Instead, the biggest myth might be that Paul Revere’s ride was crucial to how the Battle of Lexington and Concord of 19 April 1775 turned out. Rural Massachusetts Patriots were already on alert, especially after they spotted British officers riding west through their towns. Other riders were spreading the same news. Hours passed between the first alarms and when the opposing forces actually engaged, giving Patriots time—more than enough time in some cases—to assemble in militia companies. The broad militia mobilization did not actually stop the British from returning to Boston. Thus, Revere’s warning might not have been necessary to how things worked out at the end of the day.

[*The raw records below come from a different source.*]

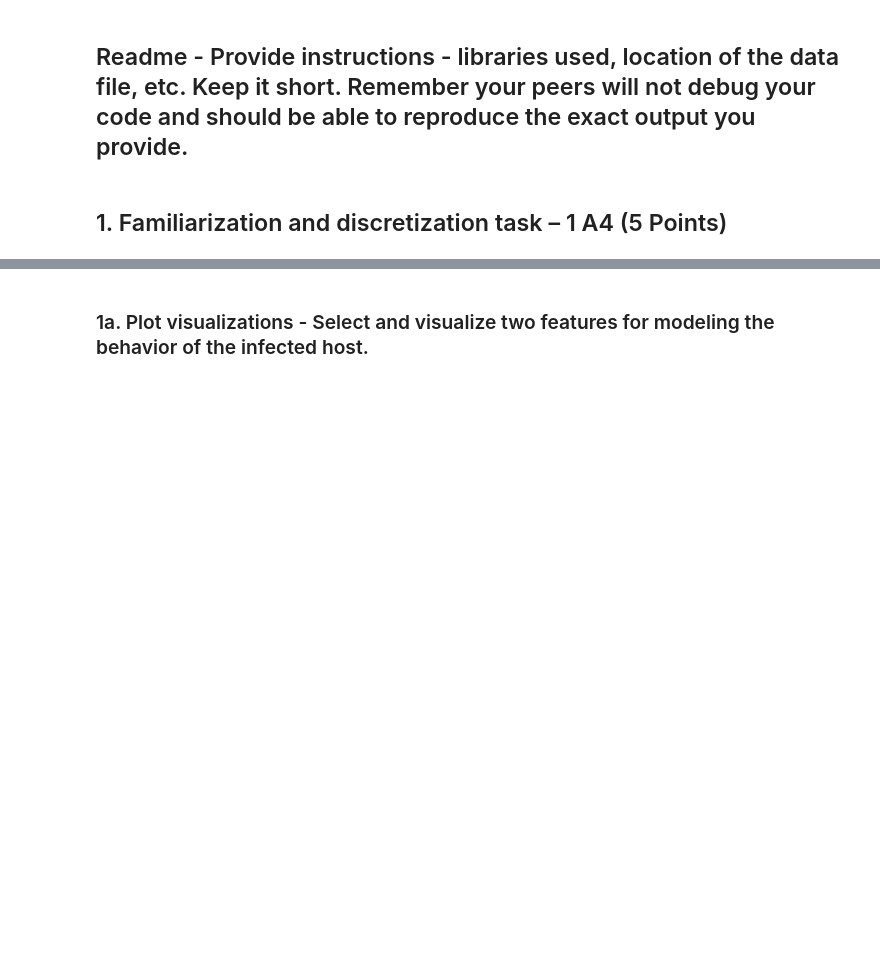
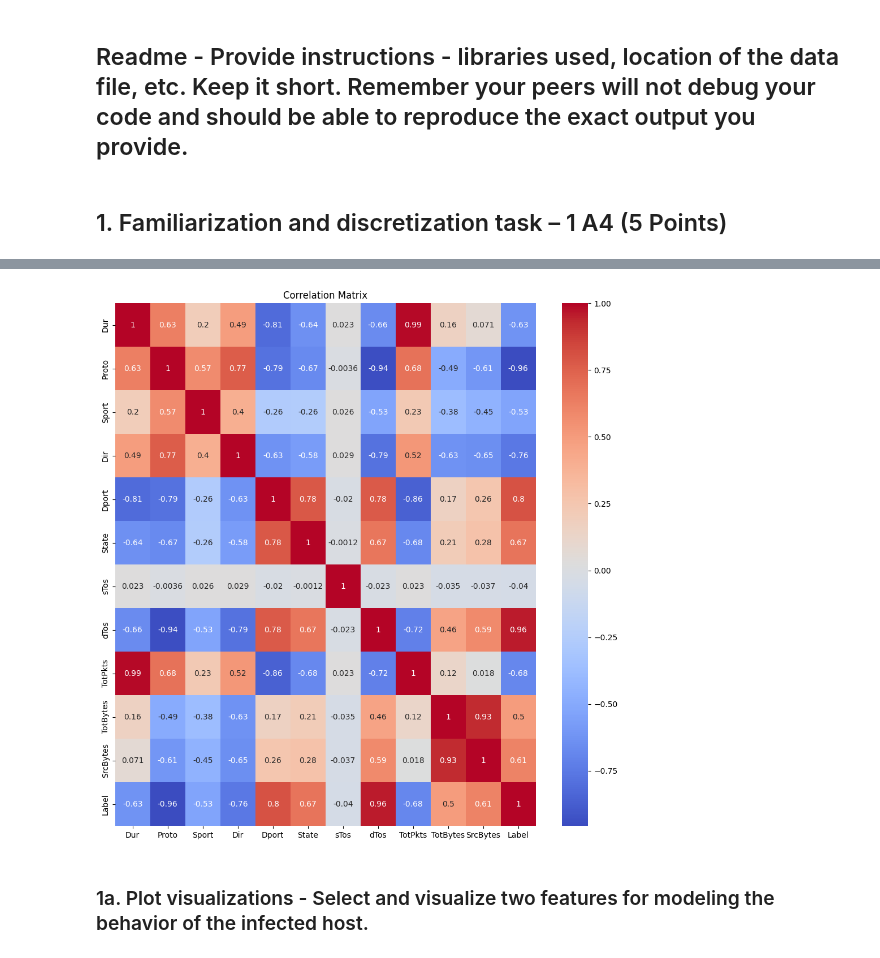
Before and after one commit to amar-mesic/cyber-data, a Jupyter notebook: lab-3/Lab3.ipynb, the cells around one changed output, grey strips where cells are left out. Drawn from its saved outputs; the diff is of its cells as text; code cells hidden in the pictures; blank space fills up the shorter version.

Commit message:
visualization

```diff
--- a/lab-3/Lab3.ipynb
+++ b/lab-3/Lab3.ipynb
@@ -20,5 +35,28 @@ Your peers should be able to use the readme section for instructions and be able
 ### ID : 5106117
 # %% [markdown]
 ## Readme - Provide instructions - libraries used, location of the data file, etc. Keep it short. Remember your peers will not debug your code and should be able to reproduce the exact output you provide.
+# %%
+# libraries used in this lab assignment
+import numpy as np
+import matplotlib.pyplot as plt
+import pandas as pd
+import seaborn as sns
+import warnings
+warnings.filterwarnings('ignore')
+
+from datetime import datetime
+
+from sklearn.preprocessing import LabelEncoder
+from sklearn.cluster import KMeans
+from yellowbrick.cluster import KElbowVisualizer
+
+# paths to data files for each scenario
+path9 = 'cda-lab3-botnet-detection/dataset_9/capture20110817.binetflow'
+path10 = 'cda-lab3-botnet-detection/dataset_10/capture20110818.binetflow'
+path11 = 'cda-lab3-botnet-detection/dataset_11/capture20110818-2.binetflow'
+path12 = 'cda-lab3-botnet-detection/dataset_12/capture20110819.binetflow'
 # %% [markdown]
 ## 1. Familiarization and discretization task – 1 A4 (5 Points)
+# %%
+data = pd.read_csv(path10)
+data.head()
@@ -24,0 +125,4 @@ Your peers should be able to use the readme section for instructions and be able
+# %%
+# preprocess the data
+preprocessed_data = preprocess_data(data, date_fix=True, remove_background=True, label_enc=True, label_enc_columns=['Proto', 'Sport', 'Dir', 'Dport', 'State', 'sTos', 'dTos'])
+preprocessed_data.head()
@@ -25,2 +136,11 @@ Your peers should be able to use the readme section for instructions and be able
+# %%
+# plot correlation matrix to select features for visualization next
+plt.figure(figsize=(12, 12))
+correlation_matrix = preprocessed_data.drop(['StartTime', 'SrcAddr', 'DstAddr'], axis=1).corr('spearman')
+sns.heatmap(correlation_matrix, annot=True, cmap='coolwarm')
+plt.title('Correlation Matrix')
+plt.show()
+# %% [output]
+[figure, added]
 # %% [markdown]
 ### 1a. Plot visualizations - Select and visualize two features for modeling the behavior of the infected host.
```
Also changed, not shown: parts of 20 cells of this notebook.
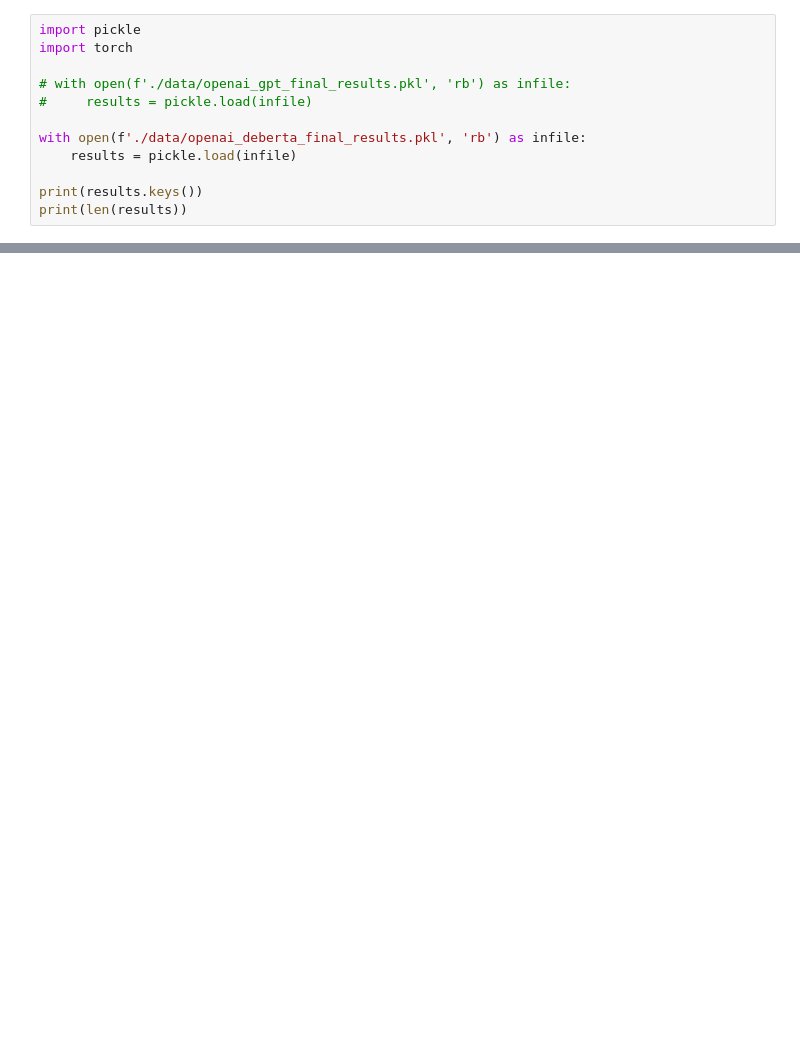
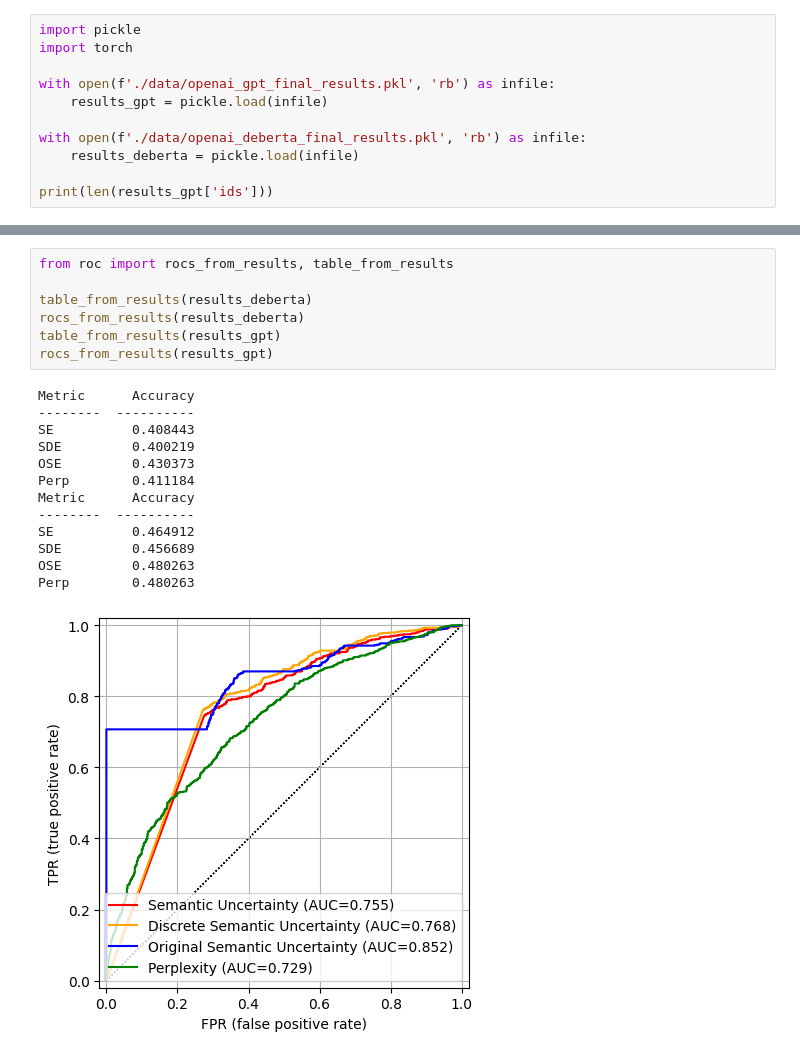
Before and after one commit to jahanpd/mrcog_llm_uncertainty, a Jupyter notebook: auroc.ipynb, the cells around one changed output, grey strips where cells are left out. Cells and saved outputs as stored; diff of their text form; blank space fills up the shorter version.

```diff
--- a/auroc.ipynb
+++ b/auroc.ipynb
@@ -2,12 +2,11 @@
 import pickle
 import torch
 
-# with open(f'./data/openai_gpt_final_results.pkl', 'rb') as infile:
-#     results = pickle.load(infile)
+with open(f'./data/openai_gpt_final_results.pkl', 'rb') as infile:
+    results_gpt = pickle.load(infile)
 
 with open(f'./data/openai_deberta_final_results.pkl', 'rb') as infile:
-    results = pickle.load(infile)
+    results_deberta = pickle.load(infile)
 
-print(results.keys())
-print(len(results))
+print(len(results_gpt['ids']))
 # %% [output]
@@ -153,0 +57,21 @@ axs.hist(seq_lengths, bins=100)
+# %%
+from roc import rocs_from_results, table_from_results
+
+table_from_results(results_deberta)
+rocs_from_results(results_deberta)
+table_from_results(results_gpt)
+rocs_from_results(results_gpt)
+# %% [output]
+Metric      Accuracy
+--------  ----------
+SE          0.408443
+SDE         0.400219
+OSE         0.430373
+Perp        0.411184
+Metric      Accuracy
+--------  ----------
+SE          0.464912
+SDE         0.456689
+OSE         0.480263
+Perp        0.480263
+[figure, added]
```
Also changed, not shown: parts of 15 cells of this notebook, 3 other files.
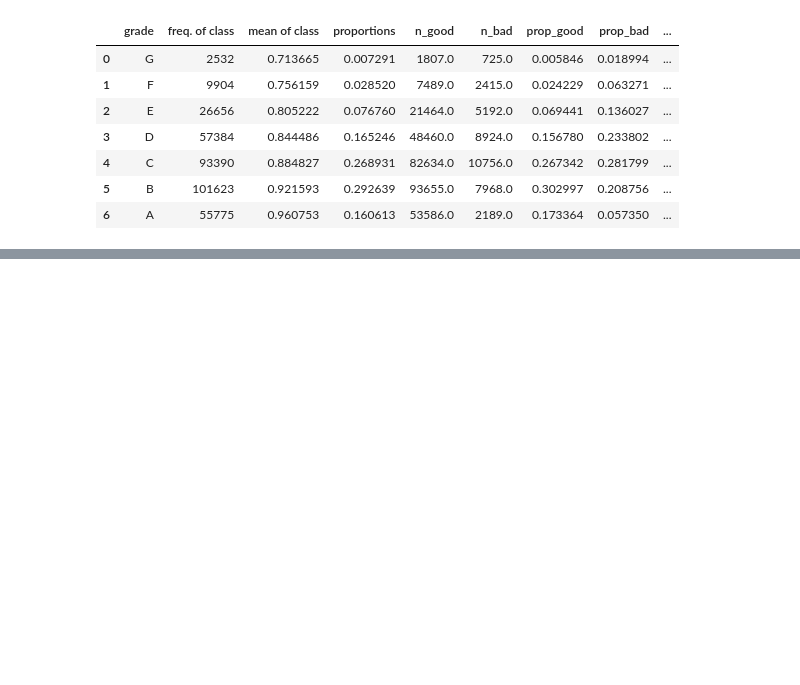
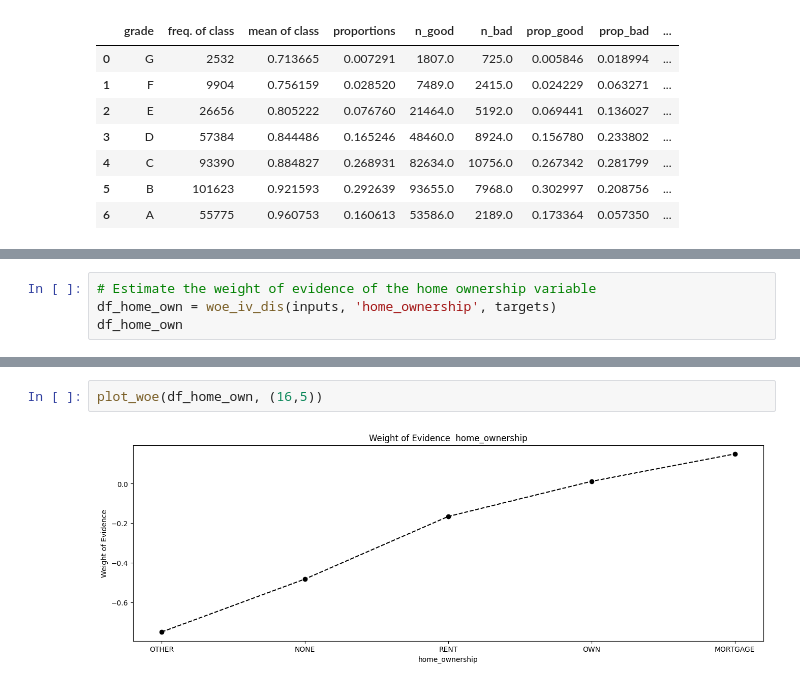
Before and after one commit to OzodbekOzodov/_credit-risk-modeling, a Jupyter notebook: main-project.ipynb, the cells around one changed output, grey strips where cells are left out. Saved outputs shown, nothing was run; the diff lists cells and outputs as text; blank space fills up the shorter version.

```diff
--- a/main-project.ipynb
+++ b/main-project.ipynb
@@ -396,0 +418,4 @@ plot_woe(df_test)
+# %%
+# Estimate the weight of evidence of the home ownership variable
+df_home_own = woe_iv_dis(inputs, 'home_ownership', targets)
+df_home_own
@@ -396,0 +430,4 @@ plot_woe(df_test)
+# %%
+plot_woe(df_home_own, (16,5))
+# %% [output]
+[figure, added]
```
Also changed, not shown: parts of 22 cells of this notebook.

…Indeed, some militiamen were already active. “Early in the evening” Sgt. William Munroe had mustered an eight-man guard at the parsonage where Hancock and Adams were staying, having heard from a young local named Solomon Brown that there were “nine British officers on the road,” carrying arms.
Furthermore, there were at least four hours between Dawes’s arrival and dawn. The Lexington militia and the people at the parsonage discussed the news from Boston at length. They sent messengers out to other communities. Brown and two other riders headed west to Concord (British officers stopped them). Other men rode east to confirm whether troops were coming along the road from Boston. Capt. John Parker had more than enough time to assemble his men. In fact, at some point between three and four o’clock he dismissed them to catch some sleep nearby.
…Concord was already on alert. Revere had brought militia colonel James Barrett a general warning from Boston a couple of days before. The Barretts were already moving the cannon, gunpowder, and other military supplies from their farm to more remote hiding-places.
To be sure, the whole Concord militia didn’t assemble until Dr. Prescott rode into town around two o’clock in the morning. However, as at Lexington, there was a significant stretch of time between the first alert at Concord and when its militia company had to face the British troops. In fact, when those regulars arrived between eight and nine o’clock in the morning, the Concord militia companies pulled back to Punkatasset Hill, a mile north of the town center, before moving to a field above the North Bridge.
Paul Revere didn’t have to keep quiet to avoid being arrested by Loyalists. Bell’s point is that the countryside was already on the lookout for a British attack on Concord, making preparations for an armed confrontation with the Regulars, and in many cases well ahead of Revere.
This fact is so much more important than whether Revere said “the British are coming.” If ARE wants to bust myths, why not bust the myth that most Americans did not support the Revolution? Why not use Bell’s article to teach Americans today that hundreds of families in eastern Massachusetts had already fully committed themselves to an armed defense of their traditional liberties by the time the first battle of the American Revolution took place?
The show can’t do that because it is at such pains to debunk the Revolution as a scam and a sham. “Every story we tell about the Revolution is useless,” mourns the fake narrator in the episode. “Not useless,” says Adam; “just not history.” If ever the pot called the kettle black this has got to be it, coming from a show devoted to presenting myths as real history.
Let’s wrap up next time with what the Puritans would call the “application”—why does it matter if this show gets so much so wrong?